== Segment start ==
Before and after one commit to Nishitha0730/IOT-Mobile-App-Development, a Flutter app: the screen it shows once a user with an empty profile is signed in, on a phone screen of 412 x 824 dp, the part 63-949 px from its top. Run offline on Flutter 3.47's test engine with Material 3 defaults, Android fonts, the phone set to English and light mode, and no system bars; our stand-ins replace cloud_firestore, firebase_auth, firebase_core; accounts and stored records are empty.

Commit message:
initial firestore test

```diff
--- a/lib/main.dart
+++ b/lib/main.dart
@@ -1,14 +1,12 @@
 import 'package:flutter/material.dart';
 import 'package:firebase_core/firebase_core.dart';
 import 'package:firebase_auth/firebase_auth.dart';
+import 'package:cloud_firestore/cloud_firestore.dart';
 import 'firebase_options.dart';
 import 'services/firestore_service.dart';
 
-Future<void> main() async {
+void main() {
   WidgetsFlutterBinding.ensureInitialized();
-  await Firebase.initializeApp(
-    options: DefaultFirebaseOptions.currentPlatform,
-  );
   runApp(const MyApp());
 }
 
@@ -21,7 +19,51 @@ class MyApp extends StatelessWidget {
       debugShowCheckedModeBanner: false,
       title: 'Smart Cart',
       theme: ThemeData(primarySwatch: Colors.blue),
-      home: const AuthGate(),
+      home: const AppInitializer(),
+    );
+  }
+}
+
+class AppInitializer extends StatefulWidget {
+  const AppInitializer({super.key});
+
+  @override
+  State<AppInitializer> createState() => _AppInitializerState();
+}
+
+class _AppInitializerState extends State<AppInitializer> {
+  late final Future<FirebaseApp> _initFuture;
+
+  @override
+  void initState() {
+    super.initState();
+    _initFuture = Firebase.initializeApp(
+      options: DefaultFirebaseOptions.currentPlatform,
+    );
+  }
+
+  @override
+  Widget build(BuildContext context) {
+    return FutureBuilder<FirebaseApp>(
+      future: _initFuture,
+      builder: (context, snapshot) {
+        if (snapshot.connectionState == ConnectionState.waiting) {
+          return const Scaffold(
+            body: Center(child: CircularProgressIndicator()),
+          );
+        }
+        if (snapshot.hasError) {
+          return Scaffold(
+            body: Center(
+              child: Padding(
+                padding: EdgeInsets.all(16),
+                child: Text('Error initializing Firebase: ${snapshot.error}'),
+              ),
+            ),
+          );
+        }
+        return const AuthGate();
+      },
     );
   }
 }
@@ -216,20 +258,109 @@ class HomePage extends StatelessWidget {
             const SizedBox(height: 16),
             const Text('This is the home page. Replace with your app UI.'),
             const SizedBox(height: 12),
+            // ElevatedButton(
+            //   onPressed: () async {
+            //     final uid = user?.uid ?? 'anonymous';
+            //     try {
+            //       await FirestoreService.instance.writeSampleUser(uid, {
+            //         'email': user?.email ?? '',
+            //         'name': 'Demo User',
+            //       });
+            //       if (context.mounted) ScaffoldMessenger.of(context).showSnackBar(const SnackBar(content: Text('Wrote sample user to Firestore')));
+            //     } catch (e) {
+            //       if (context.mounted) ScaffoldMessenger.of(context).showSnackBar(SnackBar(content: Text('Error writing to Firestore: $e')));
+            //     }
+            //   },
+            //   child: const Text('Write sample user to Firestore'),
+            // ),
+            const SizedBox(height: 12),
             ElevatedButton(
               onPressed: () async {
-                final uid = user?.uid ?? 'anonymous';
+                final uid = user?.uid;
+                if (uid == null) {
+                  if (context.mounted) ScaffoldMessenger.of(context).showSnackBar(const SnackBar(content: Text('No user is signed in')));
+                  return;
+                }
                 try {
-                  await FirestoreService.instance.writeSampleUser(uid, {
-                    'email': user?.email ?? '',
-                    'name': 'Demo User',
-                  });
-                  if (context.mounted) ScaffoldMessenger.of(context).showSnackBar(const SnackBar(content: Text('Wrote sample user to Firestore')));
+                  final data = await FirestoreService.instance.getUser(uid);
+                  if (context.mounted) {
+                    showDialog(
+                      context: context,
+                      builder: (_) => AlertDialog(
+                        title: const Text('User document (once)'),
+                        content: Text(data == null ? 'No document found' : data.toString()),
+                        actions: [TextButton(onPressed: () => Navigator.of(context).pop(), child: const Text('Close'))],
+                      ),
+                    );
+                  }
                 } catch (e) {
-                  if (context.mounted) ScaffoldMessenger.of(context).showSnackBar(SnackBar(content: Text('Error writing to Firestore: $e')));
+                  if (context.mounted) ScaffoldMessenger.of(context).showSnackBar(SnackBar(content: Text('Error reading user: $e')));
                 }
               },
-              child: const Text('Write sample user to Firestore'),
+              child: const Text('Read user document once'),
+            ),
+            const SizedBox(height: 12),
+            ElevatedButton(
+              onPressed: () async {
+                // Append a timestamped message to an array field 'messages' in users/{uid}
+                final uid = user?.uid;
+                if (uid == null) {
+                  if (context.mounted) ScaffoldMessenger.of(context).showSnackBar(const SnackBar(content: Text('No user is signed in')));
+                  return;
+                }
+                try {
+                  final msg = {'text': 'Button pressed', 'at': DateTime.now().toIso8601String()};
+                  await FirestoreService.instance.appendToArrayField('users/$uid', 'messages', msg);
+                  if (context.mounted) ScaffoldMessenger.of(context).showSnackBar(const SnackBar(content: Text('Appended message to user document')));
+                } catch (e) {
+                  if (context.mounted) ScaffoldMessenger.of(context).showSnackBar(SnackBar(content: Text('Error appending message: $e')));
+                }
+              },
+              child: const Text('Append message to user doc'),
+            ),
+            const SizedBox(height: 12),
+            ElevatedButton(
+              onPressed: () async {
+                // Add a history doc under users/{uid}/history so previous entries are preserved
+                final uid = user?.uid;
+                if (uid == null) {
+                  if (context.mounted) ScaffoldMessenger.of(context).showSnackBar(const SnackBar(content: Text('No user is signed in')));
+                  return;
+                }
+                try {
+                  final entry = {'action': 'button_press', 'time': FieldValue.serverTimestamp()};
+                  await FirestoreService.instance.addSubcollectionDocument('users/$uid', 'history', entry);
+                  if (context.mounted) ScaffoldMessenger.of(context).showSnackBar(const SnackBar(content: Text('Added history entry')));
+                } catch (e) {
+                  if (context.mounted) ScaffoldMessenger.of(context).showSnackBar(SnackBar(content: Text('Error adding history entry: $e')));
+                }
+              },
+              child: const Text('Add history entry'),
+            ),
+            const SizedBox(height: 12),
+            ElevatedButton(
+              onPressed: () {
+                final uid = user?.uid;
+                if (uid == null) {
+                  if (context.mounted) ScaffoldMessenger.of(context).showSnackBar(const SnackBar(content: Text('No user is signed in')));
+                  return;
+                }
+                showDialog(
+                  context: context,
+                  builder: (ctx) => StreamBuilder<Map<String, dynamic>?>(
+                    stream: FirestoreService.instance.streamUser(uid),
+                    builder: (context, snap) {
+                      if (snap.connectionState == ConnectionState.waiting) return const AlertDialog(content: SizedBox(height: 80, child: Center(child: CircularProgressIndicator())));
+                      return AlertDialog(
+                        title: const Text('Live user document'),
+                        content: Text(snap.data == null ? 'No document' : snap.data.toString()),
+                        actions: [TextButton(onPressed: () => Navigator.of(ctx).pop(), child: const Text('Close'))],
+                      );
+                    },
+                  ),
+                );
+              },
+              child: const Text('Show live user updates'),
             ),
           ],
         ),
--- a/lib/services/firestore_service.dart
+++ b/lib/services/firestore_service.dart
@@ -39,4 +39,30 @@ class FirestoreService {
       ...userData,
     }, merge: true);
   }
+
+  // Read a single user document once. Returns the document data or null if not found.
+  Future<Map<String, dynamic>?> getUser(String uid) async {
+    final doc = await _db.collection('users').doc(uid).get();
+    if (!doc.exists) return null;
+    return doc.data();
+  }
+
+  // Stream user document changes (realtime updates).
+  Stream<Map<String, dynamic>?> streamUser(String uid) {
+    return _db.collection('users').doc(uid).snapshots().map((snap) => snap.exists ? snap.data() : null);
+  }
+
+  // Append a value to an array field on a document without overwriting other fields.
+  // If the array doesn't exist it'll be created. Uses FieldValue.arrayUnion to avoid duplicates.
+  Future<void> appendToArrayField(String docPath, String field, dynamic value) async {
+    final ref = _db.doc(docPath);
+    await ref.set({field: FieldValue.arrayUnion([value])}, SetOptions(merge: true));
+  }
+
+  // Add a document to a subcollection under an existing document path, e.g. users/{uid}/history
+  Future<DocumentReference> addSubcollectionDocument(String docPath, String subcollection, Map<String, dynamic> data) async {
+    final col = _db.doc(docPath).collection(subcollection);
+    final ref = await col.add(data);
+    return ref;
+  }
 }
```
== Segment end ==
== Segment start ==
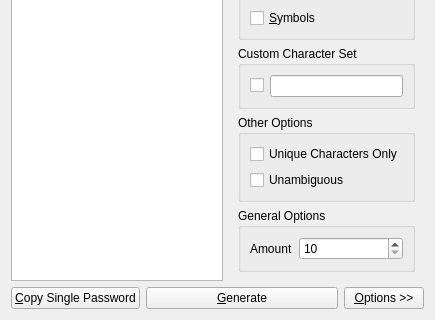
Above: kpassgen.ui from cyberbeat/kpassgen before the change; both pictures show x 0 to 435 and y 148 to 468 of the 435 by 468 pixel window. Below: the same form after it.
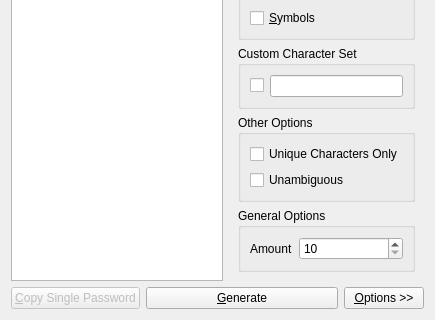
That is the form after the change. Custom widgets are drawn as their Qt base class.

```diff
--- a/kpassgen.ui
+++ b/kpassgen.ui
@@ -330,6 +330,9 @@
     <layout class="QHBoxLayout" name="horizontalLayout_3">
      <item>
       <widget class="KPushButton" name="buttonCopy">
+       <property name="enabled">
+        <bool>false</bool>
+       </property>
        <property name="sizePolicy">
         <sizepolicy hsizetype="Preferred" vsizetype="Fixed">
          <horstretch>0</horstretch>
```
== Segment end ==
In the listing above, which lines include the string "dart"? Return every one of them.

--- a/lib/main.dart
+++ b/lib/main.dart
 import 'package:flutter/material.dart';
 import 'package:firebase_core/firebase_core.dart';
 import 'package:firebase_auth/firebase_auth.dart';
+import 'package:cloud_firestore/cloud_firestore.dart';
 import 'firebase_options.dart';
 import 'services/firestore_service.dart';
--- a/lib/services/firestore_service.dart
+++ b/lib/services/firestore_service.dart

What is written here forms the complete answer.